Which lines below hold the word "battery"? Report each one.
*** Material for this exercise Section Begins ***
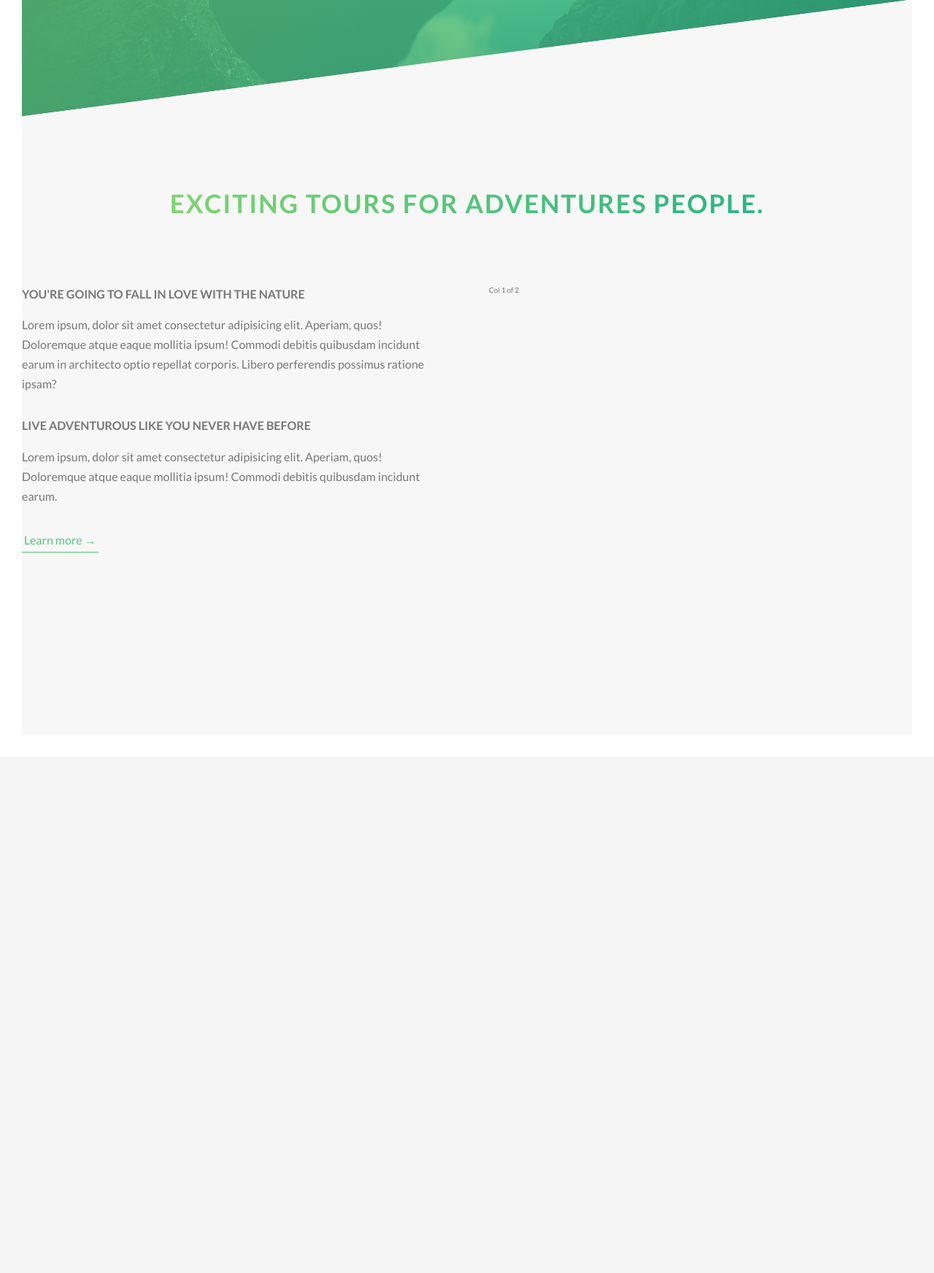
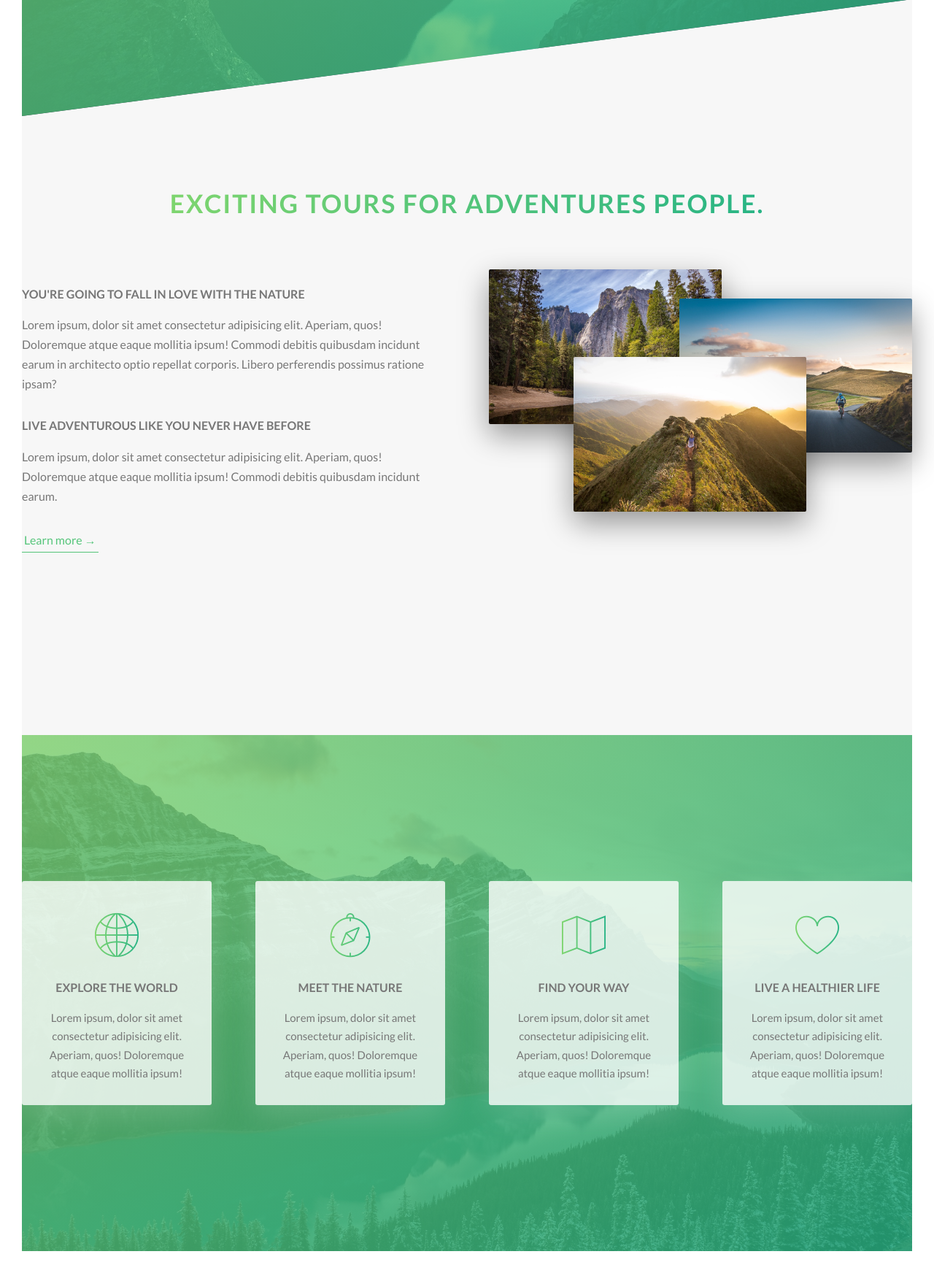
Before and after one commit to BhargavaCreates/Natours-SCSS, a PHP site: page / in a window 1280 px wide. Shown: the part 631-2375 px from the top of the page at 73% size. Before the commit the page ends 1388 px from the top, so only its background shows below. Run offline with PHP 8.4, Linux system fonts and the light colour scheme; some libraries are stand-ins or nearby versions.

Commit message:
Feature Section

```diff
--- /dev/null
+++ b/css/icon-styles.css
@@ -0,0 +1,445 @@
+@charset "UTF-8";
+
+@font-face {
+  font-family: "linea-basic-10";
+  src:url("fonts/linea-basic-10.eot");
+  src:url("fonts/linea-basic-10.eot?#iefix") format("embedded-opentype"),
+    url("fonts/linea-basic-10.woff") format("woff"),
+    url("fonts/linea-basic-10.ttf") format("truetype"),
+    url("fonts/linea-basic-10.svg#linea-basic-10") format("svg");
+  font-weight: normal;
+  font-style: normal;
+
+}
+
+[data-icon]:before {
+  font-family: "linea-basic-10" !important;
+  content: attr(data-icon);
+  font-style: normal !important;
+  font-weight: normal !important;
+  font-variant: normal !important;
+  text-transform: none !important;
+  speak: none;
+  line-height: 1;
+  -webkit-font-smoothing: antialiased;
+  -moz-osx-font-smoothing: grayscale;
+}
+
+[class^="icon-"]:before,
+[class*=" icon-"]:before {
+  font-family: "linea-basic-10" !important;
+  font-style: normal !important;
+  font-weight: normal !important;
+  font-variant: normal !important;
+  text-transform: none !important;
+  speak: none;
+  line-height: 1;
+  -webkit-font-smoothing: antialiased;
+  -moz-osx-font-smoothing: grayscale;
+}
+
+.icon-basic-accelerator:before {
+  content: "a";
+}
+.icon-basic-alarm:before {
+  content: "b";
+}
+.icon-basic-anchor:before {
+  content: "c";
+}
+.icon-basic-anticlockwise:before {
+  content: "d";
+}
+.icon-basic-archive:before {
+  content: "e";
+}
+.icon-basic-archive-full:before {
+  content: "f";
+}
+.icon-basic-ban:before {
+  content: "g";
+}
+.icon-basic-battery-charge:before {
+  content: "h";
+}
+.icon-basic-battery-empty:before {
+  content: "i";
+}
+.icon-basic-battery-full:before {
+  content: "j";
+}
+.icon-basic-battery-half:before {
+  content: "k";
+}
+.icon-basic-bolt:before {
+  content: "l";
+}
+.icon-basic-book:before {
+  content: "m";
+}
+.icon-basic-book-pen:before {
+  content: "n";
+}
+.icon-basic-book-pencil:before {
+  content: "o";
+}
+.icon-basic-bookmark:before {
+  content: "p";
+}
+.icon-basic-calculator:before {
+  content: "q";
+}
+.icon-basic-calendar:before {
+  content: "r";
+}
+.icon-basic-cards-diamonds:before {
+  content: "s";
+}
+.icon-basic-cards-hearts:before {
+  content: "t";
+}
+.icon-basic-case:before {
+  content: "u";
+}
+.icon-basic-chronometer:before {
+  content: "v";
+}
+.icon-basic-clessidre:before {
+  content: "w";
+}
+.icon-basic-clock:before {
+  content: "x";
+}
+.icon-basic-clockwise:before {
+  content: "y";
+}
+.icon-basic-cloud:before {
+  content: "z";
+}
+.icon-basic-clubs:before {
+  content: "A";
+}
+.icon-basic-compass:before {
+  content: "B";
+}
+.icon-basic-cup:before {
+  content: "C";
+}
+.icon-basic-diamonds:before {
+  content: "D";
+}
+.icon-basic-display:before {
+  content: "E";
+}
+.icon-basic-download:before {
+  content: "F";
+}
+.icon-basic-exclamation:before {
+  content: "G";
+}
+.icon-basic-eye:before {
+  content: "H";
+}
+.icon-basic-eye-closed:before {
+  content: "I";
+}
+.icon-basic-female:before {
+  content: "J";
+}
+.icon-basic-flag1:before {
+  content: "K";
+}
+.icon-basic-flag2:before {
+  content: "L";
+}
+.icon-basic-floppydisk:before {
+  content: "M";
+}
+.icon-basic-folder:before {
+  content: "N";
+}
+.icon-basic-folder-multiple:before {
+  content: "O";
+}
+.icon-basic-gear:before {
+  content: "P";
+}
+.icon-basic-geolocalize-01:before {
+  content: "Q";
+}
+.icon-basic-geolocalize-05:before {
+  content: "R";
+}
+.icon-basic-globe:before {
+  content: "S";
+}
+.icon-basic-gunsight:before {
+  content: "T";
+}
+.icon-basic-hammer:before {
+  content: "U";
+}
+.icon-basic-headset:before {
+  content: "V";
+}
+.icon-basic-heart:before {
+  content: "W";
+}
+.icon-basic-heart-broken:before {
+  content: "X";
+}
+.icon-basic-helm:before {
+  content: "Y";
+}
+.icon-basic-home:before {
+  content: "Z";
+}
+.icon-basic-info:before {
+  content: "0";
+}
+.icon-basic-ipod:before {
+  content: "1";
+}
+.icon-basic-joypad:before {
+  content: "2";
+}
+.icon-basic-key:before {
+  content: "3";
+}
+.icon-basic-keyboard:before {
+  content: "4";
+}
+.icon-basic-laptop:before {
+  content: "5";
+}
+.icon-basic-life-buoy:before {
+  content: "6";
+}
+.icon-basic-lightbulb:before {
+  content: "7";
+}
+.icon-basic-link:before {
+  content: "8";
+}
+.icon-basic-lock:before {
+  content: "9";
+}
+.icon-basic-lock-open:before {
+  content: "!";
+}
+.icon-basic-magic-mouse:before {
+  content: "\"";
+}
+.icon-basic-magnifier:before {
+  content: "#";
+}
+.icon-basic-magnifier-minus:before {
+  content: "$";
+}
+.icon-basic-magnifier-plus:before {
+  content: "%";
+}
+.icon-basic-mail:before {
+  content: "&";
+}
+.icon-basic-mail-multiple:before {
+  content: "'";
+}
+.icon-basic-mail-open:before {
+  content: "(";
+}
+.icon-basic-mail-open-text:before {
+  content: ")";
+}
+.icon-basic-male:before {
+  content: "*";
+}
+.icon-basic-map:before {
+  content: "+";
+}
+.icon-basic-message:before {
+  content: ",";
+}
+.icon-basic-message-multiple:before {
+  content: "-";
+}
+.icon-basic-message-txt:before {
+  content: ".";
+}
+.icon-basic-mixer2:before {
+  content: "/";
+}
+.icon-basic-mouse:before {
+  content: ":";
+}
+.icon-basic-notebook:before {
+  content: ";";
+}
+.icon-basic-notebook-pen:before {
+  content: "<";
+}
+.icon-basic-notebook-pencil:before {
+  content: "=";
+}
+.icon-basic-paperplane:before {
+  content: ">";
+}
+.icon-basic-pencil-ruler:before {
+  content: "?";
+}
+.icon-basic-pencil-ruler-pen:before {
+  content: "@";
+}
+.icon-basic-photo:before {
+  content: "[";
+}
+.icon-basic-picture:before {
+  content: "]";
+}
+.icon-basic-picture-multiple:before {
+  content: "^";
+}
+.icon-basic-pin1:before {
+  content: "_";
+}
+.icon-basic-pin2:before {
+  content: "`";
+}
+.icon-basic-postcard:before {
+  content: "{";
+}
+.icon-basic-postcard-multiple:before {
+  content: "|";
+}
+.icon-basic-printer:before {
+  content: "}";
+}
+.icon-basic-question:before {
+  content: "~";
+}
+.icon-basic-rss:before {
+  content: "\\";
+}
+.icon-basic-server:before {
+  content: "\e000";
+}
+.icon-basic-server2:before {
+  content: "\e001";
+}
+.icon-basic-server-cloud:before {
+  content: "\e002";
+}
+.icon-basic-server-download:before {
+  content: "\e003";
+}
+.icon-basic-server-upload:before {
+  content: "\e004";
+}
+.icon-basic-settings:before {
+  content: "\e005";
+}
+.icon-basic-share:before {
+  content: "\e006";
+}
+.icon-basic-sheet:before {
+  content: "\e007";
+}
+.icon-basic-sheet-multiple:before {
+  content: "\e008";
+}
+.icon-basic-sheet-pen:before {
+  content: "\e009";
+}
+.icon-basic-sheet-pencil:before {
+  content: "\e00a";
+}
+.icon-basic-sheet-txt:before {
+  content: "\e00b";
+}
+.icon-basic-signs:before {
+  content: "\e00c";
+}
+.icon-basic-smartphone:before {
+  content: "\e00d";
+}
+.icon-basic-spades:before {
+  content: "\e00e";
+}
+.icon-basic-spread:before {
+  content: "\e00f";
+}
+.icon-basic-spread-bookmark:before {
+  content: "\e010";
+}
+.icon-basic-spread-text:before {
+  content: "\e011";
+}
+.icon-basic-spread-text-bookmark:before {
+  content: "\e012";
+}
+.icon-basic-star:before {
+  content: "\e013";
+}
+.icon-basic-tablet:before {
+  content: "\e014";
+}
+.icon-basic-target:before {
+  content: "\e015";
+}
+.icon-basic-todo:before {
+  content: "\e016";
+}
+.icon-basic-todo-pen:before {
+  content: "\e017";
+}
+.icon-basic-todo-pencil:before {
+  content: "\e018";
+}
+.icon-basic-todo-txt:before {
+  content: "\e019";
+}
+.icon-basic-todolist-pen:before {
+  content: "\e01a";
+}
+.icon-basic-todolist-pencil:before {
+  content: "\e01b";
+}
+.icon-basic-trashcan:before {
+  content: "\e01c";
+}
+.icon-basic-trashcan-full:before {
+  content: "\e01d";
+}
+.icon-basic-trashcan-refresh:before {
+  content: "\e01e";
+}
+.icon-basic-trashcan-remove:before {
+  content: "\e01f";
+}
+.icon-basic-upload:before {
+  content: "\e020";
+}
+.icon-basic-usb:before {
+  content: "\e021";
+}
+.icon-basic-video:before {
+  content: "\e022";
+}
+.icon-basic-watch:before {
+  content: "\e023";
+}
+.icon-basic-webpage:before {
+  content: "\e024";
+}
+.icon-basic-webpage-img-txt:before {
+  content: "\e025";
+}
+.icon-basic-webpage-multiple:before {
+  content: "\e026";
+}
+.icon-basic-webpage-txt:before {
+  content: "\e027";
+}
+.icon-basic-world:before {
+  content: "\e028";
+}
--- a/css/style.css
+++ b/css/style.css
@@ -152,6 +152,52 @@ body {
   box-shadow: 0 0.5rem 1rem rgba(0, 0, 0, 0.15);
   transform: translateY(0); }
 
+.composition {
+  position: relative; }
+  .composition__photo {
+    width: 55%;
+    box-shadow: 0 1.5rem 4rem rgba(0, 0, 0, 0.4);
+    border-radius: 2px;
+    position: absolute;
+    z-index: 10;
+    transition: all 0.2s;
+    outline-offset: 2rem; }
+    .composition__photo--p1 {
+      left: 0;
+      top: -2rem; }
+    .composition__photo--p2 {
+      right: 0;
+      top: 2rem; }
+    .composition__photo--p3 {
+      left: 20%;
+      top: 10rem; }
+    .composition__photo:hover {
+      outline: 1.5rem solid #55c57a;
+      transform: scale(1.05);
+      box-shadow: 0 0.5em 4rem rgba(0, 0, 0, 0.5);
+      z-index: 20;
+      transform: translateY(-0.5rem); }
+  .composition:hover .composition__photo:not(:hover) {
+    transform: scale(0.9); }
+
+.feature-box {
+  background-color: rgba(255, 255, 255, 0.8);
+  font-size: 1.5rem;
+  padding: 3rem;
+  text-align: center;
+  border-radius: 3px;
+  box-shadow: 0 1.5rem 4rem rgba(255, 255, 255, 0.15);
+  transition: transform 0.3s; }
+  .feature-box__icon {
+    font-size: 6rem;
+    background-image: linear-gradient(to right, #7ed56f, #28b485);
+    display: inline-block;
+    background-clip: text;
+    -webkit-background-clip: text;
+    color: transparent; }
+  .feature-box:hover {
+    transform: translateY(-1.5rem) scale(1.03); }
+
 .header {
   height: 95vh;
   background: linear-gradient(to right bottom, rgba(126, 213, 111, 0.8), rgba(40, 180, 133, 0.8)), url("../img/hero.jpg");
@@ -202,3 +248,8 @@ body {
   background-color: #f7f7f7;
   padding: 25rem 0;
   margin-top: -20vh; }
+
+.section-features {
+  padding: 20rem 0;
+  background: linear-gradient(to right bottom, rgba(126, 213, 111, 0.8), rgba(40, 180, 133, 0.8)), url("../img/nat-4.jpg");
+  background-size: cover; }
--- a/index.html
+++ b/index.html
@@ -8,7 +8,8 @@
       href="https://fonts.googleapis.com/css?family=Lato:100,300,400,700,900"
       rel="stylesheet"
     />
-
+    <!-- import linea icon styles -->
+    <link rel="stylesheet" href="css/icon-styles.css" />
     <link rel="stylesheet" href="css/icon-font.css" />
     <link rel="stylesheet" href="css/style.css" />
     <link rel="shortcut icon" type="image/png" href="img/favicon.png" />
@@ -16,6 +17,7 @@
     <title>Natours | Exciting tours for adventurous people</title>
   </head>
   <body>
+    <!-- HEADER  -->
     <header class="header">
       <div class="header__logo-box">
         <img src="img/logo-white.png" alt="Logo" class="header__logo" />
@@ -31,6 +33,7 @@
     </header>
 
     <main>
+      <!-- ABOUT SECTION-->
       <section class="section-about">
         <div class="u-center-text u-margin-bottom-big">
           <h2 class="heading-secondary">
@@ -60,7 +63,79 @@
 
             <a href="#" class="btn-text">Learn more &rarr;</a>
           </div>
-          <div class="col-1-of-2">Col 1 of 2</div>
+          <div class="col-1-of-2">
+            <div class="composition">
+              <img
+                src="img/nat-1-large.jpg"
+                alt=""
+                class="composition__photo composition__photo--p1"
+              />
+              <img
+                src="img/nat-2-large.jpg"
+                alt=""
+                class="composition__photo composition__photo--p2"
+              />
+              <img
+                src="img/nat-3-large.jpg"
+                alt=""
+                class="composition__photo composition__photo--p3"
+              />
+            </div>
+          </div>
+        </div>
+      </section>
+
+      <!-- FEATURES SECTION  -->
+      <section class="section-features">
+        <div class="row">
+          <div class="col-1-of-4">
+            <div class="feature-box">
+              <i class="feature-box__icon icon-basic-world"> </i>
+              <h3 class="heading-tertiary u-margin-bottom-small">
+                Explore the world
+              </h3>
+              <p class="feature-box__text">
+                Lorem ipsum, dolor sit amet consectetur adipisicing elit.
+                Aperiam, quos! Doloremque atque eaque mollitia ipsum!
+              </p>
+            </div>
+          </div>
+          <div class="col-1-of-4">
+            <div class="feature-box">
+              <i class="feature-box__icon icon-basic-compass"> </i>
+              <h3 class="heading-tertiary u-margin-bottom-small">
+                Meet the nature
+              </h3>
+              <p class="feature-box__text">
+                Lorem ipsum, dolor sit amet consectetur adipisicing elit.
+                Aperiam, quos! Doloremque atque eaque mollitia ipsum!
+              </p>
+            </div>
+          </div>
+          <div class="col-1-of-4">
+            <div class="feature-box">
+              <i class="feature-box__icon icon-basic-map"> </i>
+              <h3 class="heading-tertiary u-margin-bottom-small">
+                Find your way
+              </h3>
+              <p class="feature-box__text">
+                Lorem ipsum, dolor sit amet consectetur adipisicing elit.
+                Aperiam, quos! Doloremque atque eaque mollitia ipsum!
+              </p>
+            </div>
+          </div>
+          <div class="col-1-of-4">
+            <div class="feature-box">
+              <i class="feature-box__icon icon-basic-heart"> </i>
+              <h3 class="heading-tertiary u-margin-bottom-small">
+                Live a healthier life
+              </h3>
+              <p class="feature-box__text">
+                Lorem ipsum, dolor sit amet consectetur adipisicing elit.
+                Aperiam, quos! Doloremque atque eaque mollitia ipsum!
+              </p>
+            </div>
+          </div>
         </div>
       </section>
     </main>
--- /dev/null
+++ b/sass/components/_composition.scss
@@ -0,0 +1,41 @@
+.composition {
+  position: relative;
+  &__photo {
+    width: 55%;
+    box-shadow: 0 1.5rem 4rem rgba($color-black, 0.4);
+    border-radius: 2px;
+    position: absolute;
+    z-index: 10;
+    transition: all 0.2s;
+    outline-offset: 2rem;
+
+    // positon images seperately
+    &--p1 {
+      left: 0;
+      top: -2rem;
+    }
+
+    &--p2 {
+      right: 0;
+      top: 2rem;
+    }
+
+    &--p3 {
+      left: 20%;
+      top: 10rem;
+    }
+
+    &:hover {
+      outline: 1.5rem solid $color-primary;
+      transform: scale(1.05);
+      box-shadow: 0 0.5em 4rem rgba($color-black, 0.5);
+      z-index: 20;
+      transform: translateY(-0.5rem);
+    }
+  }
+
+  &:hover &__photo:not(:hover) {
+    // select not hovered image in composition and scale down
+    transform: scale(0.9);
+  }
+}
--- /dev/null
+++ b/sass/components/_feature-box.scss
@@ -0,0 +1,26 @@
+.feature-box {
+  background-color: rgba($color-white, 0.8);
+  font-size: 1.5rem;
+  padding: 3rem;
+  text-align: center;
+  border-radius: 3px;
+  box-shadow: 0 1.5rem 4rem rgba($color-white, 0.15);
+  transition: transform 0.3s;
+
+  &__icon {
+    font-size: 6rem;
+    background-image: linear-gradient(
+      to right,
+      $color-primary-light,
+      $color-primary-dark
+    );
+    display: inline-block;
+    background-clip: text;
+    -webkit-background-clip: text;
+    color: transparent;
+  }
+
+  &:hover {
+    transform: translateY(-1.5rem) scale(1.03);
+  }
+}
--- a/sass/main.scss
+++ b/sass/main.scss
@@ -8,7 +8,10 @@
 @import "base/utilities";
 
 @import "components/button";
+@import "components/composition";
+@import "components/feature-box";
 
 @import "layout/header";
 @import "layout/grid";
+
 @import "pages/home";
--- a/sass/pages/_home.scss
+++ b/sass/pages/_home.scss
@@ -3,3 +3,14 @@
   padding: 25rem 0;
   margin-top: -20vh;
 }
+
+.section-features {
+  padding: 20rem 0;
+  background: linear-gradient(
+      to right bottom,
+      rgba($color-primary-light, 0.8),
+      rgba($color-primary-dark, 0.8)
+    ),
+    url("../img/nat-4.jpg");
+  background-size: cover;
+}
```
Also changed, not shown: css/fonts/linea-basic-10.ttf (added), css/fonts/linea-basic-10.woff (added), 2 other files.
*** Material for this exercise Section Ends ***
### Written solution
+.icon-basic-battery-charge:before {
+.icon-basic-battery-empty:before {
+.icon-basic-battery-full:before {
+.icon-basic-battery-half:before {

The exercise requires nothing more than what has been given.